The truth is we like prophetic actions so long as they are on the other side of the world or 50 years behind us. Oh, how we LOVE reciting Martin Luther King's sermons, but oh how we quickly and conveniently forget he was accused regularly of being a communist and shunned by conservatives and "liberals" alike.
We are not prophetic as a church and it has absolutely nothing to do with the tone of the words or actions. It has to do with the fact that we are way too comfortable with our status quo. We benefit too much from our places of privilege. Real prophetic actions shake that up too much. I say "real" prophetic actions because if you are flown into a city, housed at a 5-star hotel, fed 5 star food, and waited on hand and foot while you word-smith prophetic statements,then I got news for you: you're not doing prophetic ministry. That's just church bureaucracy.

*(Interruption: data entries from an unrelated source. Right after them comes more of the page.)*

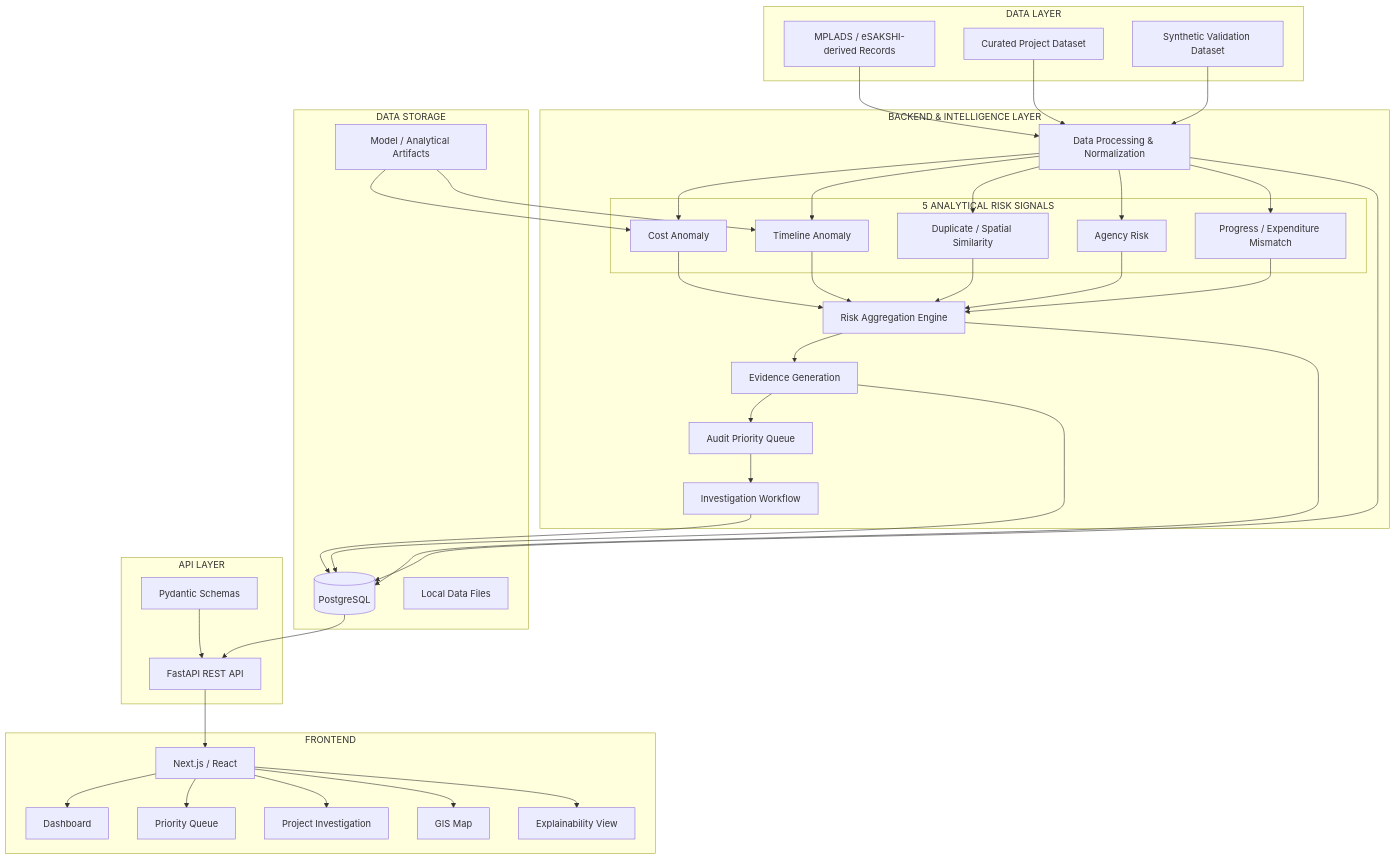
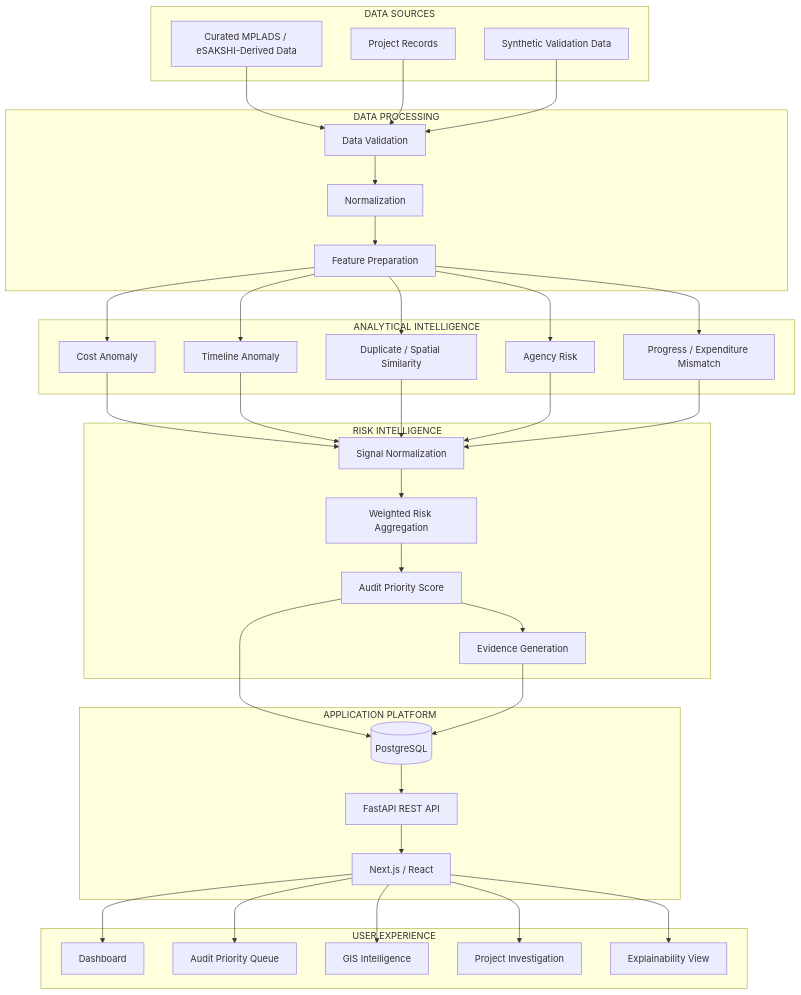
The second of 32 diagrams in README.md (the-nidhi-bhat/mplads-sentinel), drawn with Mermaid before and after one commit. The commit also changed other lines of this file, not shown here.

````diff
--- a/README.md
+++ b/README.md
@@ -538,85 +85,79 @@
 ```mermaid
 flowchart TB
 
-    subgraph DATA["DATA LAYER"]
-        D1[MPLADS / eSAKSHI-derived Records]
-        D2[Curated Project Dataset]
-        D3[Synthetic Validation Dataset]
+    subgraph DATA["DATA SOURCES"]
+        D1["Curated MPLADS / eSAKSHI-Derived Data"]
+        D2["Project Records"]
+        D3["Synthetic Validation Data"]
     end
 
-    subgraph BACKEND["BACKEND & INTELLIGENCE LAYER"]
-        P[Data Processing & Normalization]
-
-        subgraph SIGNALS["5 ANALYTICAL RISK SIGNALS"]
-            S1[Cost Anomaly]
-            S2[Timeline Anomaly]
-            S3[Duplicate / Spatial Similarity]
-            S4[Agency Risk]
-            S5[Progress / Expenditure Mismatch]
-        end
-
-        R[Risk Aggregation Engine]
-        E[Evidence Generation]
-        Q[Audit Priority Queue]
-        I[Investigation Workflow]
+    subgraph PROCESS["DATA PROCESSING"]
+        P1["Data Validation"]
+        P2["Normalization"]
+        P3["Feature Preparation"]
     end
 
-    subgraph DATABASE["DATA STORAGE"]
-        DB[(PostgreSQL)]
-        ART[Model / Analytical Artifacts]
-        FILES[Local Data Files]
+    subgraph ANALYTICS["ANALYTICAL INTELLIGENCE"]
+        A1["Cost Anomaly"]
+        A2["Timeline Anomaly"]
+        A3["Duplicate / Spatial Similarity"]
+        A4["Agency Risk"]
+        A5["Progress / Expenditure Mismatch"]
     end
 
-    subgraph API["API LAYER"]
-        API1[FastAPI REST API]
-        API2[Pydantic Schemas]
+    subgraph RISK["RISK INTELLIGENCE"]
+        R1["Signal Normalization"]
+        R2["Weighted Risk Aggregation"]
+        R3["Audit Priority Score"]
+        R4["Evidence Generation"]
     end
 
-    subgraph FRONTEND["FRONTEND"]
-        UI[Next.js / React]
-        DASH[Dashboard]
-        QUEUE[Priority Queue]
-        PROJECT[Project Investigation]
-        MAP[GIS Map]
-        EXPLAIN[Explainability View]
+    subgraph PLATFORM["APPLICATION PLATFORM"]
+        API["FastAPI REST API"]
+        DB[("PostgreSQL")]
+        WEB["Next.js / React"]
     end
 
-    D1 --> P
-    D2 --> P
-    D3 --> P
+    subgraph EXPERIENCE["USER EXPERIENCE"]
+        DASH["Dashboard"]
+        QUEUE["Audit Priority Queue"]
+        MAP["GIS Intelligence"]
+        PROJECT["Project Investigation"]
+        EXPLAIN["Explainability View"]
+    end
 
-    P --> S1
-    P --> S2
-    P --> S3
-    P --> S4
-    P --> S5
+    D1 --> P1
+    D2 --> P1
+    D3 --> P1
 
-    S1 --> R
-    S2 --> R
-    S3 --> R
-    S4 --> R
-    S5 --> R
+    P1 --> P2
+    P2 --> P3
 
-    R --> E
-    E --> Q
-    Q --> I
+    P3 --> A1
+    P3 --> A2
+    P3 --> A3
+    P3 --> A4
+    P3 --> A5
 
-    P --> DB
-    R --> DB
-    E --> DB
-    I --> DB
+    A1 --> R1
+    A2 --> R1
+    A3 --> R1
+    A4 --> R1
+    A5 --> R1
 
-    ART --> S1
-    ART --> S2
+    R1 --> R2
+    R2 --> R3
+    R3 --> R4
 
-    DB --> API1
-    API2 --> API1
+    R3 --> DB
+    R4 --> DB
 
-    API1 --> UI
+    DB --> API
+    API --> WEB
 
-    UI --> DASH
-    UI --> QUEUE
-    UI --> PROJECT
-    UI --> MAP
-    UI --> EXPLAIN
+    WEB --> DASH
+    WEB --> QUEUE
+    WEB --> MAP
+    WEB --> PROJECT
+    WEB --> EXPLAIN
 ```
````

One of the things we must remember about prophetic speaking and acting; there is rarely a “good time” for it to be heard. When I joined a small group of mostly unheard of clergy and undocumented immigrants committing civil disobedience in front of the Obama White House as we protested against his over-reliance on mass deportations one reason we weren’t joined by the big names or media personalities in Christianity (in other words, no “evangelicals”) is because too many felt like it was politically bad-timing to protest deportations. Frankly, they did not want to upset their access to President Obama. The ironic thing though was that these same big names and media personalities in Christianity, just a few months later, decided it was then the “right time” politically to suddenly be “prophetic” – just in time for the media cameras and reporters. Yeah, these media-driven personalities certainly are prophets – palace prophets.
Prophetic statements and actions are first and foremost generated by God’s Spirit grieving at the unjust treatment of the most vulnerable by the rich and powerful as well as by the silence of those not directly impacted by the injustice and who just wish the unpleasantries – more than the injustice itself – would just go away. Prophetic statements and actions are those, inspired by the Spirit of God, birthed in incarnational relationships among those directly impacted by injustice, making the statements that come out so regularly from denominational agencies that have been created in the luxury of the meetings rooms in five star hotels simply noisy gongs or clanging symbols.
Was that too harsh? I guess it was my tone.